ACTION ITEM
Everything in the listing below should be repeated verbatim, apart from the pictures.

===

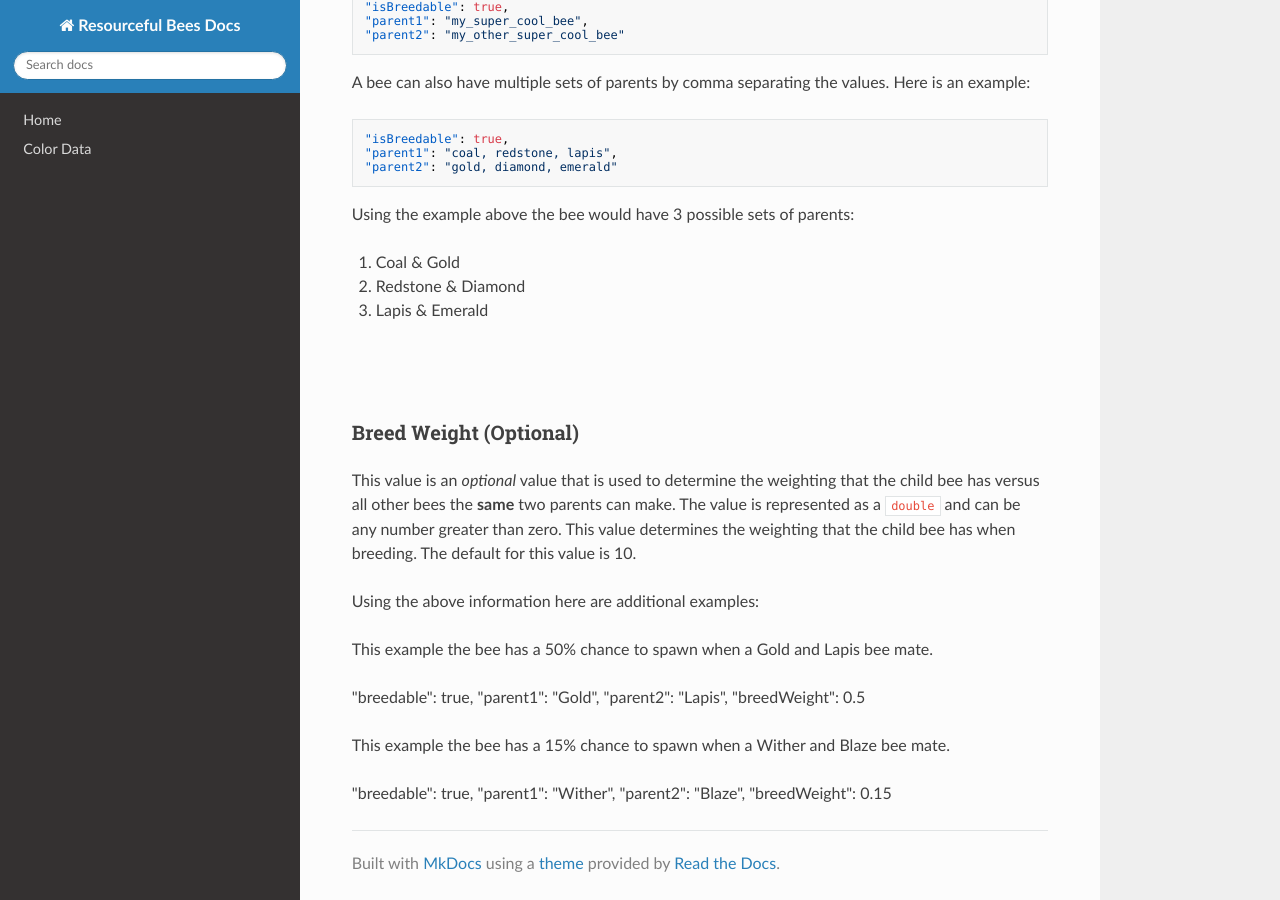
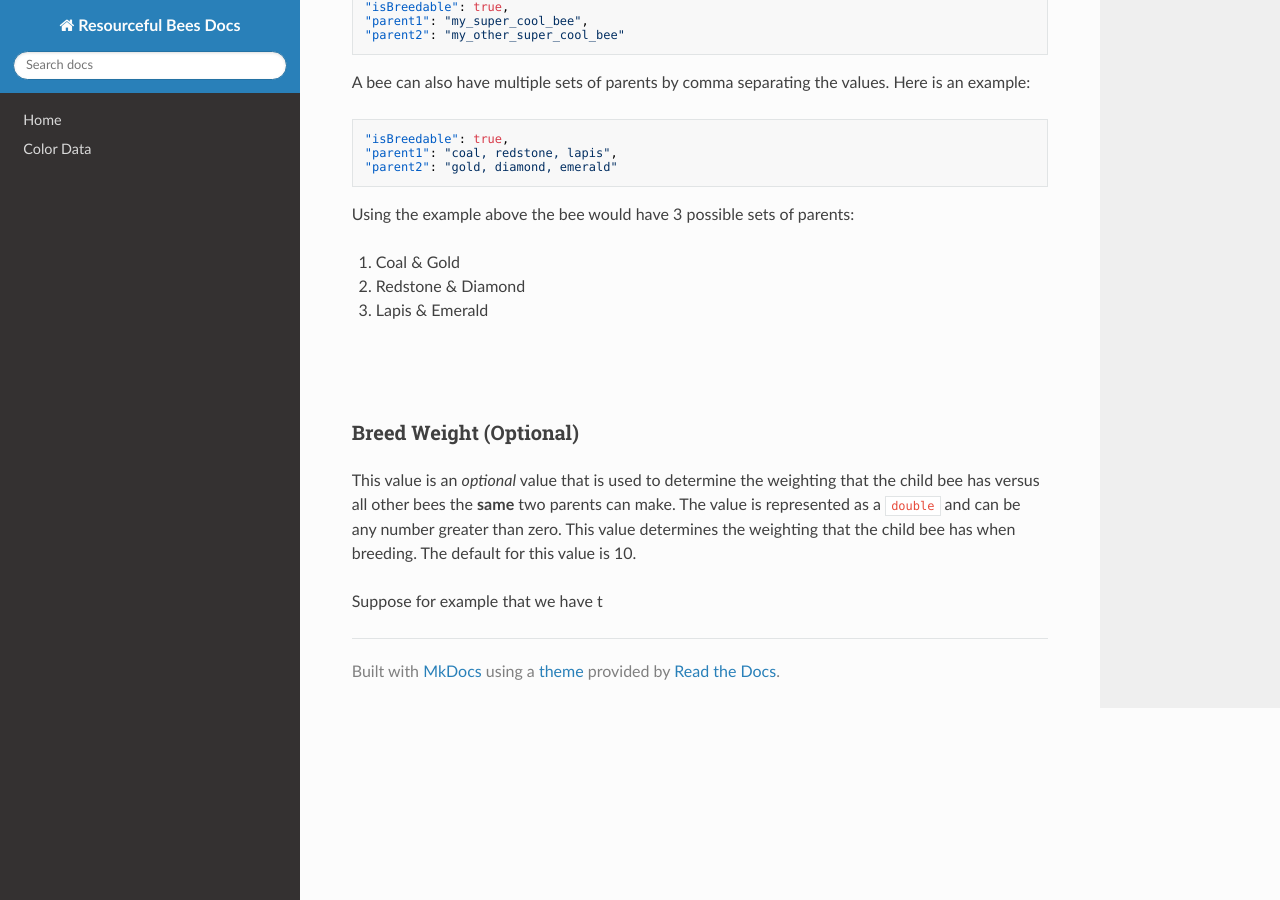
Before and after one commit to Team-Resourceful/ResourcefulBeesDocs, an MkDocs documentation site: the page built from docs/bee_data/breed_data.md, in a window 1280 px wide and 900 px high, scrolled down 899 px. Built offline with MkDocs 1.6.1, drawn with Linux system fonts in a browser that asks for light colours; nearby versions of some CDN libraries.

Commit message:
docs/bee_data/breed_data.md updated from https://stackedit.io/

```diff
--- a/docs/bee_data/breed_data.md
+++ b/docs/bee_data/breed_data.md
@@ -52,25 +52,9 @@ Using the example above the bee would have 3 possible sets of parents:
 
 This value is an  _optional_  value that is used to determine the weighting that the child bee has versus all other bees the **same** two parents can make. The value is represented as a `double` and can be any number greater than zero. This value determines the weighting that the child bee has when breeding. The default for this value is 10.
 
-Using the above information here are additional examples:
-
-This example the bee has a 50% chance to spawn when a Gold and Lapis bee mate.
-
-"breedable": true,
-"parent1": "Gold",
-"parent2": "Lapis",
-"breedWeight": 0.5
-
-
-
-This example the bee has a 15% chance to spawn when a Wither and Blaze bee mate.
-
-"breedable": true,
-"parent1": "Wither",
-"parent2": "Blaze",
-"breedWeight": 0.15
+Suppose for example that we have t
 <!--stackedit_data:
-eyJoaXN0b3J5IjpbMTQyMjQ3MzIzMywtMTk5Mjk0NTQxOCwtMT
-ExMzk3ODgxMCwxMDc4MDUwNTIsLTc1MzkxNzMwMSw4MTAwMTc3
-MTldfQ==
+eyJoaXN0b3J5IjpbLTYwMjYzODQ0LC0xOTkyOTQ1NDE4LC0xMT
+EzOTc4ODEwLDEwNzgwNTA1MiwtNzUzOTE3MzAxLDgxMDAxNzcx
+OV19
 -->
```
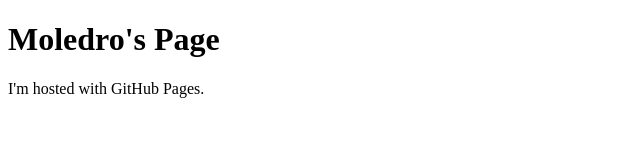
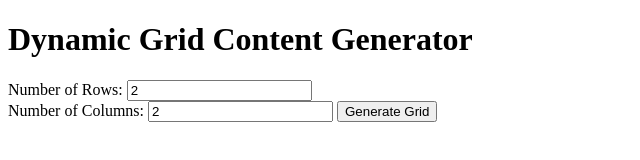
Before and after one commit to Moledro/moledro.github.io, a plain HTML site: page index.html in a window 1280 px wide. Shown: the whole page, without its empty margins (0-640 px from the left). Drawn offline with Linux system fonts and the light colour scheme.

Commit message:
Update for custom index.html
V0.0.1 für Einrad Formationen Generator

```diff
--- a/index.html
+++ b/index.html
@@ -1,7 +1,26 @@
 <!DOCTYPE html>
-<html>
+<html lang="en">
+<head>
+    <meta charset="UTF-8">
+    <meta name="viewport" content="width=device-width, initial-scale=1.0">
+    <title>Dynamic Grid Frame (No Iframes)</title>
+    <link rel="stylesheet" href="style.css">
+</head>
 <body>
-<h1>Moledro's Page</h1>
-<p>I'm hosted with GitHub Pages.</p>
+    <h1>Dynamic Grid Content Generator</h1>
+
+    <div class="input-group">
+        <label for="numRows">Number of Rows:</label>
+        <input type="number" id="numRows" value="2" min="1">
+    </div>
+    <div class="input-group">
+        <label for="numCols">Number of Columns:</label>
+        <input type="number" id="numCols" value="2" min="1">
+        <button onclick="generateGrid()">Generate Grid</button>
+    </div>
+
+    <div id="grid-container"></div>
+
+    <script src="script.js"></script>
 </body>
 </html>
```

===

TASK RESPONSE
Before and after one commit to Team-Resourceful/ResourcefulBeesDocs, an MkDocs documentation site: the page built from docs/bee_data/breed_data.md, in a window 1280 px wide and 900 px high, scrolled down 899 px. Built offline with MkDocs 1.6.1, drawn with Linux system fonts in a browser that asks for light colours; nearby versions of some CDN libraries.

Commit message:
docs/bee_data/breed_data.md updated from https://stackedit.io/

```diff
--- a/docs/bee_data/breed_data.md
+++ b/docs/bee_data/breed_data.md
@@ -52,25 +52,9 @@ Using the example above the bee would have 3 possible sets of parents:
 
 This value is an  _optional_  value that is used to determine the weighting that the child bee has versus all other bees the **same** two parents can make. The value is represented as a `double` and can be any number greater than zero. This value determines the weighting that the child bee has when breeding. The default for this value is 10.
 
-Using the above information here are additional examples:
-
-This example the bee has a 50% chance to spawn when a Gold and Lapis bee mate.
-
-"breedable": true,
-"parent1": "Gold",
-"parent2": "Lapis",
-"breedWeight": 0.5
-
-
-
-This example the bee has a 15% chance to spawn when a Wither and Blaze bee mate.
-
-"breedable": true,
-"parent1": "Wither",
-"parent2": "Blaze",
-"breedWeight": 0.15
+Suppose for example that we have t
 <!--stackedit_data:
-eyJoaXN0b3J5IjpbMTQyMjQ3MzIzMywtMTk5Mjk0NTQxOCwtMT
-ExMzk3ODgxMCwxMDc4MDUwNTIsLTc1MzkxNzMwMSw4MTAwMTc3
-MTldfQ==
+eyJoaXN0b3J5IjpbLTYwMjYzODQ0LC0xOTkyOTQ1NDE4LC0xMT
+EzOTc4ODEwLDEwNzgwNTA1MiwtNzUzOTE3MzAxLDgxMDAxNzcx
+OV19
 -->
```
Before and after one commit to Moledro/moledro.github.io, a plain HTML site: page index.html in a window 1280 px wide. Shown: the whole page, without its empty margins (0-640 px from the left). Drawn offline with Linux system fonts and the light colour scheme.

Commit message:
Update for custom index.html
V0.0.1 für Einrad Formationen Generator

```diff
--- a/index.html
+++ b/index.html
@@ -1,7 +1,26 @@
 <!DOCTYPE html>
-<html>
+<html lang="en">
+<head>
+    <meta charset="UTF-8">
+    <meta name="viewport" content="width=device-width, initial-scale=1.0">
+    <title>Dynamic Grid Frame (No Iframes)</title>
+    <link rel="stylesheet" href="style.css">
+</head>
 <body>
-<h1>Moledro's Page</h1>
-<p>I'm hosted with GitHub Pages.</p>
+    <h1>Dynamic Grid Content Generator</h1>
+
+    <div class="input-group">
+        <label for="numRows">Number of Rows:</label>
+        <input type="number" id="numRows" value="2" min="1">
+    </div>
+    <div class="input-group">
+        <label for="numCols">Number of Columns:</label>
+        <input type="number" id="numCols" value="2" min="1">
+        <button onclick="generateGrid()">Generate Grid</button>
+    </div>
+
+    <div id="grid-container"></div>
+
+    <script src="script.js"></script>
 </body>
 </html>
```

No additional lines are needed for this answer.